The cost of disc replacement is a common concern for many patients.  And with the advent of medical tourism, more and more people are researching their options as they seek out the best surgical team and the best devices from around the world.  While the price of surgery should never be the primary factor in these decisions, it is a factor after all.  However, the cost of not having ADR surgery is worth discussing.

Back pain costs society an enormous amount of money.  The World Health Organization estimates that back pain costs the Unites States alone 100 to 200 billion dollars each year! (WHO, 2004)  But those who experience back pain firsthand (and those that live and work with them) know the cost is far greater.  The cost to relationships, at work and at home, can be devastating.  How can we place a value on the ability of a father to support his family?  Or a mother to lift her child?  Simply put, we cannot.  These factors, though more subjective than the money paid for medical care or the compensation lost due to time off work, are ultimately without price…or priceless.

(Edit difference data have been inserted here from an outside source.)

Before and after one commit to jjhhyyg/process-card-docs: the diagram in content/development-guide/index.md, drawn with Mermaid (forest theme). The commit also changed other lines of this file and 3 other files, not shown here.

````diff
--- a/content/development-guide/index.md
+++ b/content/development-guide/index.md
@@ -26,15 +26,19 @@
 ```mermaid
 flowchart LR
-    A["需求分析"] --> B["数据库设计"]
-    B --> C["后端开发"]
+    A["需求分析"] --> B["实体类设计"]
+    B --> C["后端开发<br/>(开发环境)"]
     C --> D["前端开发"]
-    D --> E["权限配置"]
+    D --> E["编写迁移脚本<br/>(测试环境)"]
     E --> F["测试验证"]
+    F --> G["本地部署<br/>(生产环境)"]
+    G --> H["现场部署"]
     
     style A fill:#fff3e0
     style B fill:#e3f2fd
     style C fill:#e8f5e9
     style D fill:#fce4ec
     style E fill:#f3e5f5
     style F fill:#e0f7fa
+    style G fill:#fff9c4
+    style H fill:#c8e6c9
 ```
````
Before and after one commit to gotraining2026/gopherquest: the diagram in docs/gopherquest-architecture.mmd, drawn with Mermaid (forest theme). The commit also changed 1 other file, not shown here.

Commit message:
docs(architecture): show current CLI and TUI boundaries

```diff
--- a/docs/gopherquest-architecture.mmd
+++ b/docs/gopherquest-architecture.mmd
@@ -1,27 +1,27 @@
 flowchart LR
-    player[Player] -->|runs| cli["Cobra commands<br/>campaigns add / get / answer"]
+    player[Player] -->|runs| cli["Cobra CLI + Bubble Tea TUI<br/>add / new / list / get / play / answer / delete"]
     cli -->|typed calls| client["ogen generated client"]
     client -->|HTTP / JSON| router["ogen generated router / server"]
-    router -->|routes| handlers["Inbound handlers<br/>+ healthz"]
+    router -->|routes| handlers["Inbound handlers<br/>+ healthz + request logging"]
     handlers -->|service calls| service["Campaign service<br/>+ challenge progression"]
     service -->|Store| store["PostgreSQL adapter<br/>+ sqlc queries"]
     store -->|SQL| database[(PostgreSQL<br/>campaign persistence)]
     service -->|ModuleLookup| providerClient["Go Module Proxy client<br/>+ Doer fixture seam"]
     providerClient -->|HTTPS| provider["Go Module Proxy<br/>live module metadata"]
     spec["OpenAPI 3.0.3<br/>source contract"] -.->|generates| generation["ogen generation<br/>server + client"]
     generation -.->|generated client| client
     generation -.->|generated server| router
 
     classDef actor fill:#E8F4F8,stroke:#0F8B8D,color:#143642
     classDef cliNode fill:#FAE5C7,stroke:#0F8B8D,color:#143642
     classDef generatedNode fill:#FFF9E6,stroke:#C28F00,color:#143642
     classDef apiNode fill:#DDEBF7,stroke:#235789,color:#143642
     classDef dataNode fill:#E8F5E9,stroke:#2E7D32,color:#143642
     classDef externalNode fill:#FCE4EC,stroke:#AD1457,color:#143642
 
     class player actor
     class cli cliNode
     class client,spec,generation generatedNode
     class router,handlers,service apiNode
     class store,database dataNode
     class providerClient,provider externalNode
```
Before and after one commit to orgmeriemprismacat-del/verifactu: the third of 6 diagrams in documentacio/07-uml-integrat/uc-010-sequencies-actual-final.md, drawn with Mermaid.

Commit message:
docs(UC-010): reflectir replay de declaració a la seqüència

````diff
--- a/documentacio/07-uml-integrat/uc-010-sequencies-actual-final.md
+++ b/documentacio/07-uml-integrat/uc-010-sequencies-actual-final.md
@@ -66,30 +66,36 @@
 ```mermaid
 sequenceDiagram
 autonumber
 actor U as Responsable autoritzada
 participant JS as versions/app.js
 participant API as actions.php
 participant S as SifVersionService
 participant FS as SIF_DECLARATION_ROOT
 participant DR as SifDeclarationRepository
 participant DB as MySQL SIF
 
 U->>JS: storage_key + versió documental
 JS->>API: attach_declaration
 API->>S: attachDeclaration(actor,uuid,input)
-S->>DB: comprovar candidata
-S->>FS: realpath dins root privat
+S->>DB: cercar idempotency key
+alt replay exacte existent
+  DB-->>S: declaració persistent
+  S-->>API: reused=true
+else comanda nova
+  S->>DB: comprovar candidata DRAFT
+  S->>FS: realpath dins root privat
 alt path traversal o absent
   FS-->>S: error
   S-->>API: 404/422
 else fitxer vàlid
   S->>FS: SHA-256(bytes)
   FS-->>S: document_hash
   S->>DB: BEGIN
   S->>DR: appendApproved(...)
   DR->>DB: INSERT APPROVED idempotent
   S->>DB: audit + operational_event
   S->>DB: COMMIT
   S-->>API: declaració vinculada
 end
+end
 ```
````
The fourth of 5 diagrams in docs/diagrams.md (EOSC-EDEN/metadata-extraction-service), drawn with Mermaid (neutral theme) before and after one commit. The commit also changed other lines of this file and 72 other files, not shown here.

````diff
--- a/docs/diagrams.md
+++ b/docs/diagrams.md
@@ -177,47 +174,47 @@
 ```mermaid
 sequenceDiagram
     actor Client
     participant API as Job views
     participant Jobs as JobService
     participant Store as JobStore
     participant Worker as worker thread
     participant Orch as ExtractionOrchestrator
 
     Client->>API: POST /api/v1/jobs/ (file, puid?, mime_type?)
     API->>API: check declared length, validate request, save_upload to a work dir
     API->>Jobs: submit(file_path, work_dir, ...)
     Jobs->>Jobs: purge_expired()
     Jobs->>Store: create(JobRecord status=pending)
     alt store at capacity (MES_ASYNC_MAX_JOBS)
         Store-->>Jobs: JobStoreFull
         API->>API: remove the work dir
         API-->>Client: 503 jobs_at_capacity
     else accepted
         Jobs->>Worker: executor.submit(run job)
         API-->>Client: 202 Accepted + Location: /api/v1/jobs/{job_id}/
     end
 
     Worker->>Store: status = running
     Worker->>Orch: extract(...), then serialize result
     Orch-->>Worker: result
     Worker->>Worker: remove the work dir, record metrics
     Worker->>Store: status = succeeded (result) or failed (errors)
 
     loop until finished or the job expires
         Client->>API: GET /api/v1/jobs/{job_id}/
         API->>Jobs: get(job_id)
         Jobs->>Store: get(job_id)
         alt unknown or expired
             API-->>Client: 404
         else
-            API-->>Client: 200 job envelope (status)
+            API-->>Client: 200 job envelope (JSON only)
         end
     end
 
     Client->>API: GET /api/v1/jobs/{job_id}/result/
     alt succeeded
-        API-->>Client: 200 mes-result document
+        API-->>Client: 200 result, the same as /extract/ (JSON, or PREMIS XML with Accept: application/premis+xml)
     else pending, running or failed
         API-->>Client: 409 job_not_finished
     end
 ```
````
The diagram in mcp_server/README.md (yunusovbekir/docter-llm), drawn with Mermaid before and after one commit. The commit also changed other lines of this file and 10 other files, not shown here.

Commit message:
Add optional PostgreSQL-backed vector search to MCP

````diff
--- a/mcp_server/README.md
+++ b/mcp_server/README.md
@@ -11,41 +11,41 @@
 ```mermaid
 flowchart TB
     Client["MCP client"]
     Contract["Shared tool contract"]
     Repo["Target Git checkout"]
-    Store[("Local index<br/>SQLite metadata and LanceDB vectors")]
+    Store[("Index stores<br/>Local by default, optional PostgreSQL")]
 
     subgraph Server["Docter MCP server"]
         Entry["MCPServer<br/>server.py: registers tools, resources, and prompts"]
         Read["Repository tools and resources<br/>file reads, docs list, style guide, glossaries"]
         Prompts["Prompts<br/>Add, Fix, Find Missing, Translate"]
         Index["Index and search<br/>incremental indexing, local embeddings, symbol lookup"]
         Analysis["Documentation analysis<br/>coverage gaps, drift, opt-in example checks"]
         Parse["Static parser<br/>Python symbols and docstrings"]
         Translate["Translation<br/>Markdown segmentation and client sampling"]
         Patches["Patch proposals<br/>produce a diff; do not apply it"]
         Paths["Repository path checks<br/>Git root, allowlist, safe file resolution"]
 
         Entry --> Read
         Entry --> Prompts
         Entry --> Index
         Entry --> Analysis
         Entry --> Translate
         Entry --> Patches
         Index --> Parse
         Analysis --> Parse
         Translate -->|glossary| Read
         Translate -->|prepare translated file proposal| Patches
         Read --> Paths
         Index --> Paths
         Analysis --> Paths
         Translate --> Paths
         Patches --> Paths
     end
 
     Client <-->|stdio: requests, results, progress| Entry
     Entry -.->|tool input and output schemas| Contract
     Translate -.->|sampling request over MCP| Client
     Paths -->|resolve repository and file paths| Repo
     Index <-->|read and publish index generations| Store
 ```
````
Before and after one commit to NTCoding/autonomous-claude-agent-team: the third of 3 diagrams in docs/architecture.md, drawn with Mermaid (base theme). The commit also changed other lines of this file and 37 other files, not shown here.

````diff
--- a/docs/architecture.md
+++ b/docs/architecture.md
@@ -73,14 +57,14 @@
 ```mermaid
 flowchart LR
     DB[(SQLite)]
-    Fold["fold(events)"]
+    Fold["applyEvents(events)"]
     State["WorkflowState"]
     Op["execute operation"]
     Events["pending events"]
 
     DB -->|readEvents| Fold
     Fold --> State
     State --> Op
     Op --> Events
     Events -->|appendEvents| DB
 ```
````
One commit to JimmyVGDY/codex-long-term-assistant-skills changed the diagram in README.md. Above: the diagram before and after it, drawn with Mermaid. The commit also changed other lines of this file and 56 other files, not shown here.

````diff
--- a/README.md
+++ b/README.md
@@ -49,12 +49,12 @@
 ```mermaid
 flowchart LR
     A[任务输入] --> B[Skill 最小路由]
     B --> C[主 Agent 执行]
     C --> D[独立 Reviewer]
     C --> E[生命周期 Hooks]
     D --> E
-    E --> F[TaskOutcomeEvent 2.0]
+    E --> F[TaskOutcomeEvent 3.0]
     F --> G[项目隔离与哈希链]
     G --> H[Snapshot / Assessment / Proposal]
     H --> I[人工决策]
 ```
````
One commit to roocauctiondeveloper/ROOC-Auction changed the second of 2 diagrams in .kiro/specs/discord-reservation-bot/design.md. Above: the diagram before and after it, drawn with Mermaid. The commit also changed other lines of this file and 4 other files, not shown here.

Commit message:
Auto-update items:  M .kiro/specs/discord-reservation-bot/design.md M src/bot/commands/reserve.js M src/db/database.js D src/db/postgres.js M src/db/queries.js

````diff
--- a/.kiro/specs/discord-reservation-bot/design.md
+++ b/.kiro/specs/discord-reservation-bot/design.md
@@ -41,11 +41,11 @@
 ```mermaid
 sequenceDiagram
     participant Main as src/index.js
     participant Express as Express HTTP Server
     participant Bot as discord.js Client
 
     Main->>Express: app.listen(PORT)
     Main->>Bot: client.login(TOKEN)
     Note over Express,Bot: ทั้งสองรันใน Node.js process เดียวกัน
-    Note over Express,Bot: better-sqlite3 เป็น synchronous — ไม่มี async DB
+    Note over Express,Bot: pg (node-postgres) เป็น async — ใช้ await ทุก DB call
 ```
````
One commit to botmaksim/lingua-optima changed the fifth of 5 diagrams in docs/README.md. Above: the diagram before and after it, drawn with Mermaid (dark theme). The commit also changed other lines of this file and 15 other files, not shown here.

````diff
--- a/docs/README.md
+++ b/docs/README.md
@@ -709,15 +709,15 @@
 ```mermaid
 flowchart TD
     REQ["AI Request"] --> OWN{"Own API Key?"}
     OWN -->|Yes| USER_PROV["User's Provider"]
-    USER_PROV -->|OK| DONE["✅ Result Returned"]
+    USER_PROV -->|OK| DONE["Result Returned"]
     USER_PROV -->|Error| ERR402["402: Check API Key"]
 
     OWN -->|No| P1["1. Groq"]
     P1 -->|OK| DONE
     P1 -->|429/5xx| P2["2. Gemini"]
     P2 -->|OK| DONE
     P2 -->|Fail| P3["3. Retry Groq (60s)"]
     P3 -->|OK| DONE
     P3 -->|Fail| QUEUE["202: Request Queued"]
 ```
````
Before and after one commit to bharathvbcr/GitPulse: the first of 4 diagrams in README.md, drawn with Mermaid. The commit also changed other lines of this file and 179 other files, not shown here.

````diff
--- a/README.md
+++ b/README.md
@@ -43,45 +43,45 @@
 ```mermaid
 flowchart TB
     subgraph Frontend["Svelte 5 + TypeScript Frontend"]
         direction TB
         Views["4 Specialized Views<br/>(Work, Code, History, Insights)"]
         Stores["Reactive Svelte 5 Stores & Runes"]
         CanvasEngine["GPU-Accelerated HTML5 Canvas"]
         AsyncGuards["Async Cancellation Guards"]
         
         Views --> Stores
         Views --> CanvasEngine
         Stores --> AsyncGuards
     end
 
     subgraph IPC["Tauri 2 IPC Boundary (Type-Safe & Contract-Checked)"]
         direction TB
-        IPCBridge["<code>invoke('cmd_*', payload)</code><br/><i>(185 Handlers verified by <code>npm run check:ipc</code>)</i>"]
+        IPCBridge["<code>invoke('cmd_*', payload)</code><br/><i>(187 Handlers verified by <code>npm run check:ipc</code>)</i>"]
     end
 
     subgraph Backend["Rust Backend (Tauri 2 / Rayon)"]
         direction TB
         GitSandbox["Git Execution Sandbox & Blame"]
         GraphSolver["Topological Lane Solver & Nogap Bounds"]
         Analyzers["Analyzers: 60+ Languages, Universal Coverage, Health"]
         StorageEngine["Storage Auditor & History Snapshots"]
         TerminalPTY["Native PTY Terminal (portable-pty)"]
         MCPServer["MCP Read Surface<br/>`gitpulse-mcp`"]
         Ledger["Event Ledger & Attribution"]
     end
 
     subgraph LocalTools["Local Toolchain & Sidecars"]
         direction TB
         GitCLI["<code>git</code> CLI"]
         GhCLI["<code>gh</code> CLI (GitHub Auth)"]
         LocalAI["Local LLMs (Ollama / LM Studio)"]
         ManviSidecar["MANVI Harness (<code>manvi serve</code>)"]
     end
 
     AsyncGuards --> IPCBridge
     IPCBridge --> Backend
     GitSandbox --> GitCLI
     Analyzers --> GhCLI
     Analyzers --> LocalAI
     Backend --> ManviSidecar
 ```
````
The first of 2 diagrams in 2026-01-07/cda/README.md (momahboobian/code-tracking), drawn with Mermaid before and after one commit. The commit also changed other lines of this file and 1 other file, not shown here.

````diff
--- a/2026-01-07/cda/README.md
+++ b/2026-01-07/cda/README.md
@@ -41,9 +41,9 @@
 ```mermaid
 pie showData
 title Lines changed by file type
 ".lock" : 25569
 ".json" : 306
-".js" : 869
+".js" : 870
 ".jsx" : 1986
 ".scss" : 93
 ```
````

Next Chapter – Disc Replacement Surgeons > >

The Disc Replacement Book – A Back in Motion

By Jim Rider

About the Author

Motion – A Natural State

The Evolution of Disc Replacement

Surgical Options – Fusion – The Gold Standard?

Disc Replacement Procedure – Dr. Jan Spiller, Chief Orthopedic Surgeon

Disc Replacement Studies

Disc Replacement FAQ

Disc Replacement Surgeons

Disc Replacement Success Stories

Stenum and Back – My Disc Replacement Story – 2003

Free MRI Review